“That was painful,” Ford said. “For the first 200 days that we worked, we would only come home to shower. We didn’t have a weekend. For 200 days straight, we worked through. We ended up locally making about 100,000 [swabs] just for our medical system … We were trying to develop the best methods of post processing because you print them; then you have to wash them in isopropyl alcohol; then you have to UV cure them; then you have to autoclave them. We were working out that process and were working out the distribution process.”

Burning the candle at both ends

While devoting as much time as possible to producing nasal swabs, Ford and colleague Dr. Summer Decker, director of the 3D Clinical Applications Division in the USF Health Morsani College of Medicine, still had their regular job responsibilities printing models and tools for surgeons.

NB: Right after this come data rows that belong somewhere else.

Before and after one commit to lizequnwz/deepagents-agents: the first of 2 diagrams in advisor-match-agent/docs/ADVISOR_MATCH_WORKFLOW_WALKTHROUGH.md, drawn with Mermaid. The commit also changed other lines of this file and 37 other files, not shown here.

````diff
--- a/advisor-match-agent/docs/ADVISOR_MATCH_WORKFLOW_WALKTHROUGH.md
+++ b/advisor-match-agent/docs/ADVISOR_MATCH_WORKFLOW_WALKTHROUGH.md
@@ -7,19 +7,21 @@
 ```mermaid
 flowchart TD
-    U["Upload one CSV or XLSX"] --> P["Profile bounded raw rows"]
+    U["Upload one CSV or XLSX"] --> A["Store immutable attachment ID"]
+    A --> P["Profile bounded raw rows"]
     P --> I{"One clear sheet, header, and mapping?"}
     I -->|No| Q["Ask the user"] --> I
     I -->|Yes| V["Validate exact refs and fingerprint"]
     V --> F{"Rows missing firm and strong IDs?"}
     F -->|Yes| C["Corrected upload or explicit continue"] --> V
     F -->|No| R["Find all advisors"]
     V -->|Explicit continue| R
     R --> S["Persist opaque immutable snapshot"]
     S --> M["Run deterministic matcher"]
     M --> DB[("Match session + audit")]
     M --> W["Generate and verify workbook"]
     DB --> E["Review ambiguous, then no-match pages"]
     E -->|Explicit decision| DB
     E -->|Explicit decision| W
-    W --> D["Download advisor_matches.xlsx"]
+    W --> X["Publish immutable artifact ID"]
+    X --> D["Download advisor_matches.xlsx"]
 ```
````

“We also had our day job, which didn’t stop,” Ford said. “All of a sudden, between May and July, we just got slammed with our clinical caseload for facial traumas. People were either driving too fast and getting facial traumas or they were getting in fights.”

Ford also had to deliver lectures to medical students on imaging anatomy during the same time.

Normally, medical school students would assist Ford and Decker in the 3-D lab, but the students weren’t allowed into the building because of COVID, Ford said. On occasion, surgeons, who were unable to perform their elective procedures during the pandemic, would volunteer to assist with 3-D printing tasks.

Their workload only recently let up as adequate supplies of commercially produced nasal swabs once again became available, which eliminated the need for USF to print their own.

“As of this month, I have stopped, thank goodness,” Ford said during an early May interview. “I have a huge stockpile, and they have a decent shelf life if you keep them out of the light.”

Ford said that developing and producing the swabs was a team effort and he is grateful for everyone that contributed and provided assistance.

Bruce Geiselman, senior staff reporter

[email protected]


University of South Florida Health, Department of Radiology, Division of 3D Clinical Applications, Tampa, Fla., email: [email protected],

About the Author

Bruce Geiselman | Senior Staff Reporter

Senior Staff Reporter Bruce Geiselman covers extrusion, blow molding, additive manufacturing, automation and end markets including automotive and packaging. He also writes features, including In Other Words and Problem Solved, for Plastics Machinery & Manufacturing, Plastics Recycling and The Journal of Blow Molding. He has extensive experience in daily and magazine journalism.